Dani Golan of Kaminario sees NVMe as the next big disruptor in the flash market; says Kaminario focuses on cloud and SaaS, while legacy vendors fight over shrinking IT budgets.

The flash storage market has changed considerably since startup Kaminario released its first product in 2011. Most of the startups that designed storage arrays from the ground up for flash have been acquired or dissolved. Pure Storage and Kaminario are the main all-flash pioneers left standing.

Kaminario, the only significant privately held all-flash vendor left, secured $75 million earlier this year, raising its funding total to $218 million since the company launched in 2008. CEO Dani Golan said Kaminario's fifth funding round will fuel global expansion and product support for nonvolatile memory express (NVMe) technologies.

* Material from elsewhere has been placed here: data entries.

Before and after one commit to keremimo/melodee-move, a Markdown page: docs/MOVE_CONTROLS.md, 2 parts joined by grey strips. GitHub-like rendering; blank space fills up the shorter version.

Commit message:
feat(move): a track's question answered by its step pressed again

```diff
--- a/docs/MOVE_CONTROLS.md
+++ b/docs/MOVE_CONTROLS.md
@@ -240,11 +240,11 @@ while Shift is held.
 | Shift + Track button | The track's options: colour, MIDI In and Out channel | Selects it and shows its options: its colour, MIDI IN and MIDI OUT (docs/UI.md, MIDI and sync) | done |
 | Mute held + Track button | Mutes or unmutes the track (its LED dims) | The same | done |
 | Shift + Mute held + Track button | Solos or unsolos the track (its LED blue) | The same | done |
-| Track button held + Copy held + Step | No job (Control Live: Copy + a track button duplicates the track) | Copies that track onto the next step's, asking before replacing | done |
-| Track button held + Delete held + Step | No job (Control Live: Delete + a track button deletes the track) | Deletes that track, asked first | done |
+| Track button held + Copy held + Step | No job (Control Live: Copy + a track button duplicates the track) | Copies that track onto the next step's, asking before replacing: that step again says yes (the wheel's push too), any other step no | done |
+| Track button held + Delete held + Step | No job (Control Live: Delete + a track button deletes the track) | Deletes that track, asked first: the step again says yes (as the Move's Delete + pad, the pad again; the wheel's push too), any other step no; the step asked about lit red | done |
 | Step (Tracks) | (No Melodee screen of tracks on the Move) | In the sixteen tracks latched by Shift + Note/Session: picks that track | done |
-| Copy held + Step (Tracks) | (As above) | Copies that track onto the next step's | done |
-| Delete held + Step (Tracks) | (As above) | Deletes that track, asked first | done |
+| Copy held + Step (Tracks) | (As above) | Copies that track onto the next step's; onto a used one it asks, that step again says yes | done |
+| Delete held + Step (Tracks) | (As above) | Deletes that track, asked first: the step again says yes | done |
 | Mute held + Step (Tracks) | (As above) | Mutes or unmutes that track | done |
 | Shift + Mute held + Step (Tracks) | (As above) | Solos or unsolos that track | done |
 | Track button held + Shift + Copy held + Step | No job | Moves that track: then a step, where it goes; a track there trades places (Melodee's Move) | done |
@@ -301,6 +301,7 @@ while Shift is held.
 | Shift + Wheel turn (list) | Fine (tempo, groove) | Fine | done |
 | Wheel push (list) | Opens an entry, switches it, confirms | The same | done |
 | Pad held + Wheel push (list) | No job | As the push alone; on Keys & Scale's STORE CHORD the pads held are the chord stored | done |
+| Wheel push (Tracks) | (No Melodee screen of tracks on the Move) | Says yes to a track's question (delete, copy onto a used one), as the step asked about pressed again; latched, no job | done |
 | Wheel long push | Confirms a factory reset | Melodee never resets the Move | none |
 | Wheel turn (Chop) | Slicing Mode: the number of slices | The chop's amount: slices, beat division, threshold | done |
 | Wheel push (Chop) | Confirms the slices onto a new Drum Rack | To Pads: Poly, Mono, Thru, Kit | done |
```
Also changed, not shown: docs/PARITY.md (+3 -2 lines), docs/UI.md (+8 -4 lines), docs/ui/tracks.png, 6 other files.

We recently spoke with Kaminario founder Golan about the flash storage market, from past to present, with an eye toward the future.

What's your current take on the evolution of the flash storage market?

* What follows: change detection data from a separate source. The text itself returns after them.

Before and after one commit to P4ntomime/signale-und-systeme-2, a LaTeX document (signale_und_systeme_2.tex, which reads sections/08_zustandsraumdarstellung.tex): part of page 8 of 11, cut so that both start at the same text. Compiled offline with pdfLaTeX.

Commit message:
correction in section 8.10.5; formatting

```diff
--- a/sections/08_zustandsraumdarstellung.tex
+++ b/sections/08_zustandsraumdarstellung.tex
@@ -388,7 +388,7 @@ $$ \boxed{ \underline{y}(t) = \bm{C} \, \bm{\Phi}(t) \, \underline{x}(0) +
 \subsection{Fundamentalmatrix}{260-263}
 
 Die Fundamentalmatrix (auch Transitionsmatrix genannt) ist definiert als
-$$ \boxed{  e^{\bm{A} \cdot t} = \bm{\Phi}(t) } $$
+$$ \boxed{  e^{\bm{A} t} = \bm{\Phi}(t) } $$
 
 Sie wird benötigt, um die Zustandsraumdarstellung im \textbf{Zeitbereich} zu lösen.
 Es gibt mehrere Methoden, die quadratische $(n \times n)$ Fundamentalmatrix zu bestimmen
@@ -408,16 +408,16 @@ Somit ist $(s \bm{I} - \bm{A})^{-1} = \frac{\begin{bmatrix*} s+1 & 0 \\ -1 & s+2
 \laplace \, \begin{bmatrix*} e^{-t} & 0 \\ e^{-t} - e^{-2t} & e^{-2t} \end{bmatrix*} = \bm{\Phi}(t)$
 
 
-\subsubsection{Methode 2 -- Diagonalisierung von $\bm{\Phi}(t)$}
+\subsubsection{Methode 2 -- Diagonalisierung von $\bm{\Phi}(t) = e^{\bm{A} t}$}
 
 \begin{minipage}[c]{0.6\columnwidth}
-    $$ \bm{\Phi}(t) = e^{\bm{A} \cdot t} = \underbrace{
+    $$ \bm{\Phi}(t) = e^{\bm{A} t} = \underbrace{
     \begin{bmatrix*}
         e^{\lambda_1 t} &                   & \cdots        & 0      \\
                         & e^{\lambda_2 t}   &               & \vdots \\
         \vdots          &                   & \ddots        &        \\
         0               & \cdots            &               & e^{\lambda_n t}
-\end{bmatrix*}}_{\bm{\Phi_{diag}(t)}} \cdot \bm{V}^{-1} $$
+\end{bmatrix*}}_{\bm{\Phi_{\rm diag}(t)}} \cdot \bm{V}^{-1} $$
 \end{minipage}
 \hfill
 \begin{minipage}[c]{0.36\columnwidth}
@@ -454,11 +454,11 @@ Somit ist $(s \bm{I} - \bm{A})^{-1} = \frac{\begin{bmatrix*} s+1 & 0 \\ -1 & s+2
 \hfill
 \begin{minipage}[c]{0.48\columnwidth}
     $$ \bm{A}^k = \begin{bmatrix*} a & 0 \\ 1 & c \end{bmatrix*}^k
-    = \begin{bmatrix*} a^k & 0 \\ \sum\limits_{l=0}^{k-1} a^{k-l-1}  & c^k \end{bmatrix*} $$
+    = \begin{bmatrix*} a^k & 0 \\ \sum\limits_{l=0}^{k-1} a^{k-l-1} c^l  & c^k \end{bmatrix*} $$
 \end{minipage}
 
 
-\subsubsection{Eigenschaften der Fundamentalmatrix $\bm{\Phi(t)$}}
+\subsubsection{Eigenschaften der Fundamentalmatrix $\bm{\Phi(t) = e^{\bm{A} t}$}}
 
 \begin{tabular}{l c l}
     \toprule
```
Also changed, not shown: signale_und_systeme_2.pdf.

Kaminario CEO Dani GolanDani Golan

Dani Golan: When we first came to [investor] Sequoia we said, 'Guys, we believe that with what is happening with the consumption model around cloud and what is happening with flash, we shouldn't focus on a specific market like most of the technologies. We believe it's going to be everything.'

For me, the first all-flash generation really focused around performance. And then the second generation focused around specific use case. XtremIO founders came from VMware. That was all about [virtual desktop infrastructure] VDI. Pure went after, at the beginning at least, the small to midsize businesses. And we said we don't believe that's the answer. We believe you need to build the next-generation, general-purpose storage.

So, it's a very different mission that we took on. We said to Sequoia back then, 'Guys, we are going to build a more comprehensive solution on the one hand, but it will take us longer than others. And you need to be patient. This is going to take more time, more capital into the business.'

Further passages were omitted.